Cross-cultural devotional cult deeply rooted in Sindhi culture

March 25, 2014 Off By Web Desk

KARACHI: Dr. Thomas Darnhardt from Ca’ Foscari University of Venice on Tuesday pointed out the presence of a cross-cultural devotional cult, deeply rooted in the imagination of popular Sindhi culture in which both Hindu and Muslim devotees join in some places in Hyderabad, Thatta and Sukkur provinces of the Sindh.

He was presenting his paper ‘Multi-Cultural Perspective’ on second day of International Seminar ‘Sindh through Centuries’ organized by Sindh Madressatul Islam University at a local hotel in Karachi .

He analyzed figure and cult of Amarlal, the ‘immortal’ saint, also known as Jhulelal, the ‘swinging child’, as it is known among Hindus and the parallel cult of Khwaja Khizar, the mysterious guide of those endowed with spiritual insight dear to both trans-regional Sufis and local communities.

Mukhtar Ali Durrani, an Associate Professor at the Institute of Chemical Sciences, University of Peshawar presented his paper on ‘Tomb of Hamshera (sister) of Jam Fateh Khan at Makli Hill, Thatta, Sindh: History and Architecture’.

He said that the tomb of Hamsheera (sister) of Jam Fateh Khan was constructed in AD 1465. Her name is shrouded in mystery however the only one recognition as an important personality to be known in the historical and epigraphic sources is mentioned as Hamsheera Jam Fateh Khan, who remained the ruler of Sindh from AD 1413 to 1428.

Durrani stated that the tomb under study was constructed during the second half of the 15thcentury AD. This tomb as a whole reflects the beginning of a new style at Makli Hill necropolis that is the initiation of a perfect three-tier building architecture. In the present work, besides the historical significance and the architectural glory, the epigraphic evidences shall also be discussed at length in order to reach the conclusion.

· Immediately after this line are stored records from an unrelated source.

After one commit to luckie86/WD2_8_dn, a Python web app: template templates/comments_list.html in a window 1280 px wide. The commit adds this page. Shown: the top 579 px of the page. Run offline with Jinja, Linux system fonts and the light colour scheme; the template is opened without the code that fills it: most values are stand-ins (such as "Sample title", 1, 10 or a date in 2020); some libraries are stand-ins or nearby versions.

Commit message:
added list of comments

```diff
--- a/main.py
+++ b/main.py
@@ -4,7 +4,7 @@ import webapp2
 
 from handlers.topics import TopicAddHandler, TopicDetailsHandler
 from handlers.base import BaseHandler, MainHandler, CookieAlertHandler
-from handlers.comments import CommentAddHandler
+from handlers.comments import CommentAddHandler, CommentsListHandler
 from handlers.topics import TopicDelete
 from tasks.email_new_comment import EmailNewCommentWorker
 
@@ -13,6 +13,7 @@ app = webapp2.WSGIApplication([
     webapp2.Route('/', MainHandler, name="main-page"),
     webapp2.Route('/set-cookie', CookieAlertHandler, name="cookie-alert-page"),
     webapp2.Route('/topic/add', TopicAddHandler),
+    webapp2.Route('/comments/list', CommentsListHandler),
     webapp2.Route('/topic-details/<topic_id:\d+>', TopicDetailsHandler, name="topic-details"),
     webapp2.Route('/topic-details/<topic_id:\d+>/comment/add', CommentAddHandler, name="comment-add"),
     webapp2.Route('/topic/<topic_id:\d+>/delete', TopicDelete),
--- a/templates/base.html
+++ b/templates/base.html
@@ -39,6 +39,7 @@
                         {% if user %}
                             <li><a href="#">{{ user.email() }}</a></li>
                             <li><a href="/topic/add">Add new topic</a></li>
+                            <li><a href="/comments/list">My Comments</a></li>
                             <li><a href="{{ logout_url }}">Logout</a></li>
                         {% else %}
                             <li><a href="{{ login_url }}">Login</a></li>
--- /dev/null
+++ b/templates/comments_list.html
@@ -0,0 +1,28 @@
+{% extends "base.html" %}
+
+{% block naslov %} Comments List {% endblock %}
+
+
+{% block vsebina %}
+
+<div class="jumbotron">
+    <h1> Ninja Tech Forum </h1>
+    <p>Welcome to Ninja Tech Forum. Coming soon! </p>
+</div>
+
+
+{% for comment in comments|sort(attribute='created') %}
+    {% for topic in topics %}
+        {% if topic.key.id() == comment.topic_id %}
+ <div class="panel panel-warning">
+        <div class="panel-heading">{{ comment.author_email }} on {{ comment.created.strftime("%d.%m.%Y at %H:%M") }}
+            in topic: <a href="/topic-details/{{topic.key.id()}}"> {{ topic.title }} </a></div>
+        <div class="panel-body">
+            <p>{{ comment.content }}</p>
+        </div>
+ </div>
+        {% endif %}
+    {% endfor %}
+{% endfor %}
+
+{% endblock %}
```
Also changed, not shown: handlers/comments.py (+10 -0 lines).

Dr. Kamal Jamro, Chairman of the Department of Sindhi, Federal Urdu University, Karachi in his paper ‘An analysis of research on Sindhi folklore (1970-2013)’ said that folk literature is a real picture of the society. “It presents the portrait of any nation’s culture, traditions, rituals and rhythms of life. Folk poetry in particular can be thought of as a beautiful flower in a desert, which not only has an aesthetic charm but also an inimitable fragrance”, he said. According to him like other enlightened nations, Sindhi folk poetry is also very rich in thought and tune. Sindhi folk poetry has a huge impact on Sindhi society.

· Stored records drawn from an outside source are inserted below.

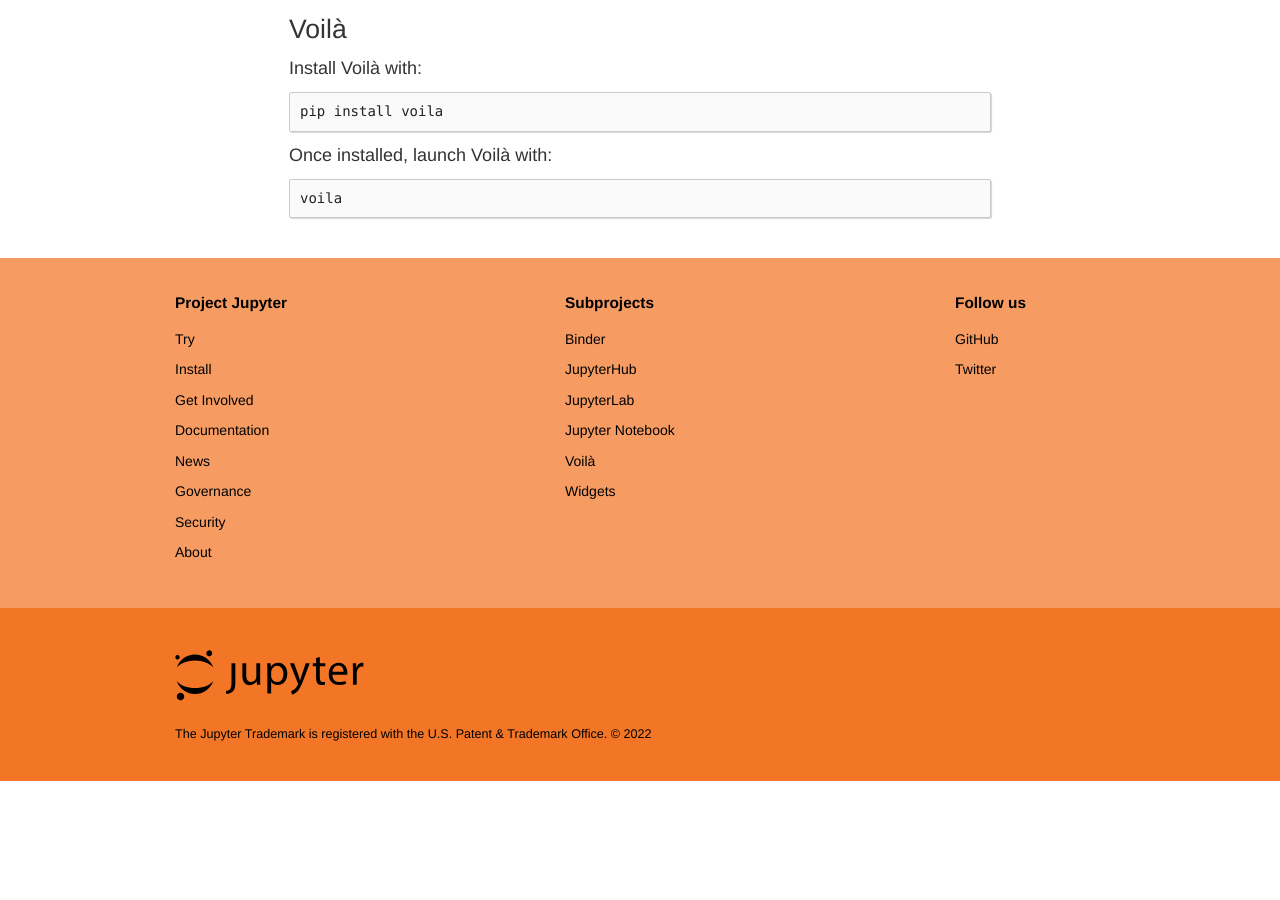
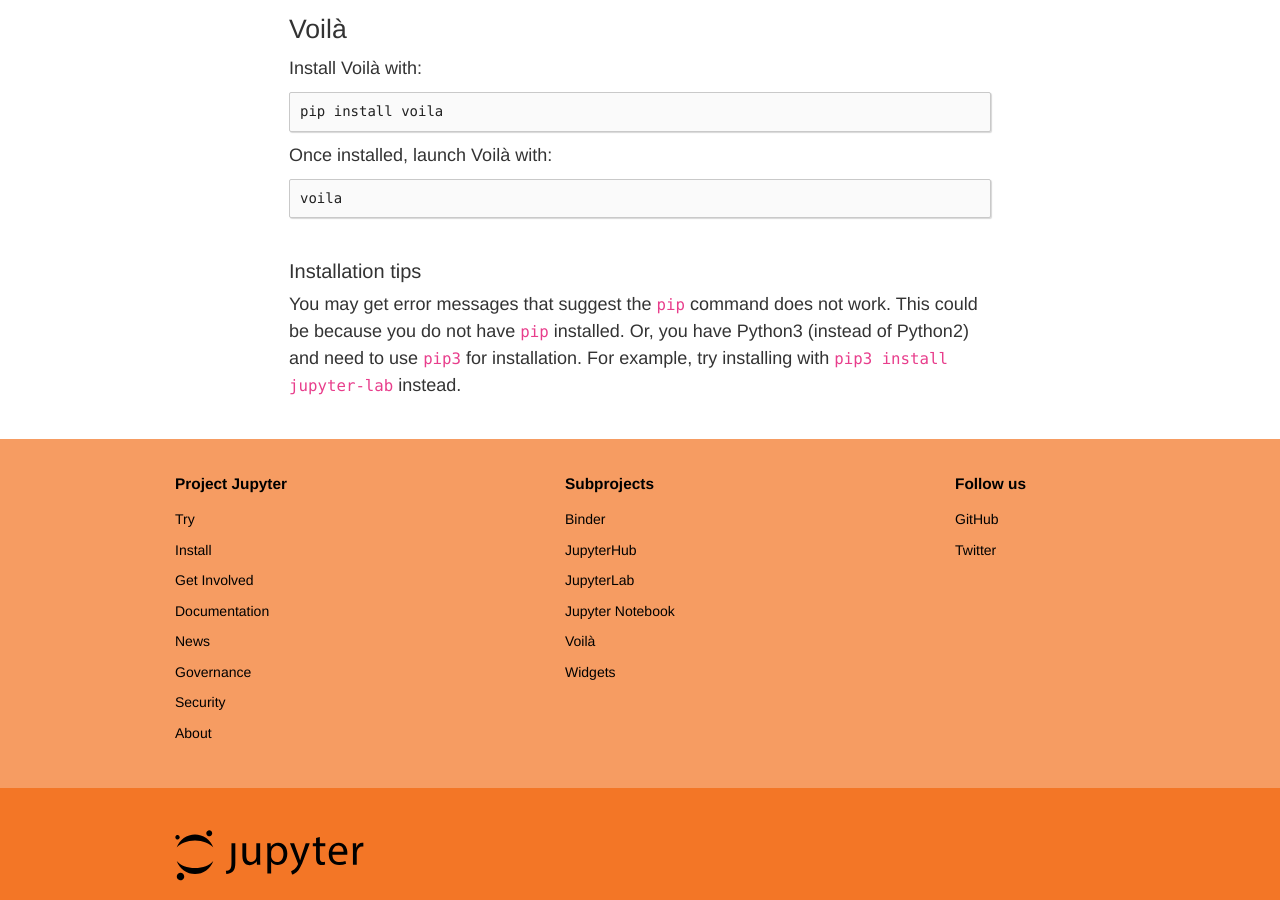
Before and after one commit to jupyter/jupyter.github.io, a Jekyll site: the page built from install.md, in a window 1280 px wide and 900 px high, scrolled down 1041 px. Built offline with Jekyll 4.4.1, drawn with Linux system fonts in a browser that asks for light colours; comment, search, counter and statistics services are not loaded; before the commit the page ends 1822 px from its top, so only the background shows below that.

Commit message:
Pointers to using pip3 and Python3 if pip fails

````diff
--- a/install.md
+++ b/install.md
@@ -51,3 +51,7 @@
 ```bash
 voila
 ```
+
+### Installation tips
+
+You may get error messages that suggest the `pip` command does not work. This could be because you do not have `pip` installed. Or, you have Python3 (instead of Python2) and need to use `pip3` for installation. For example, try installing with `pip3 install jupyter-lab` instead.
````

Zulfiqar Ali Qureshi, Assistant Professor, Department of Communication and Media Studies, University of Jamshoro presented his paper on ‘Peculiarity of vowels in Sindhi music communication’. According to him Sindhi music, basically, in its very nature is folk-oriented culture, therefore it has the distinct quality of having a huge number of vowels.

Dr Ahmad Hussain from University Of Haripur presented his paper on ‘Unfolding Nature, Vivacity and Life in Sind Culture through the accounted Behaviour among the Elites’. He said that the recognition of fundamental importance of greenery suggested a probe to be served in Sindh culture to know the deep roots it carried not only on common masses but also on privileged groups.

He stated that the human society and civilization in Sindh was greatly inspired and influenced by nature including rivers, plants and animal life. This was depicted by the agricultural practices along the Indus and forests of Indus, shrines of priests on scenic sites and the historical, fossil and archaeological record of civilizations and animal species.

Former Secretary Culture, Sindh Abdul Hamid Akhund in his presidential remarks said that culture of Sindh was not stagnant and resembled it with flowing water of Indus River. According to him archaeological sites of Gandhara and Mehr Garh were also part of Indus civilization.

Recalling first International Seminar ‘Sindh through Centuries’ held in 1975, Akhund told the audience that the then Prime Minister Zulfiqar Ali Bhutto had viewed that Establishment would not tolerate such an event. Then Sindh minister Piyar Ali Allana was also called to Islamabad on that issue.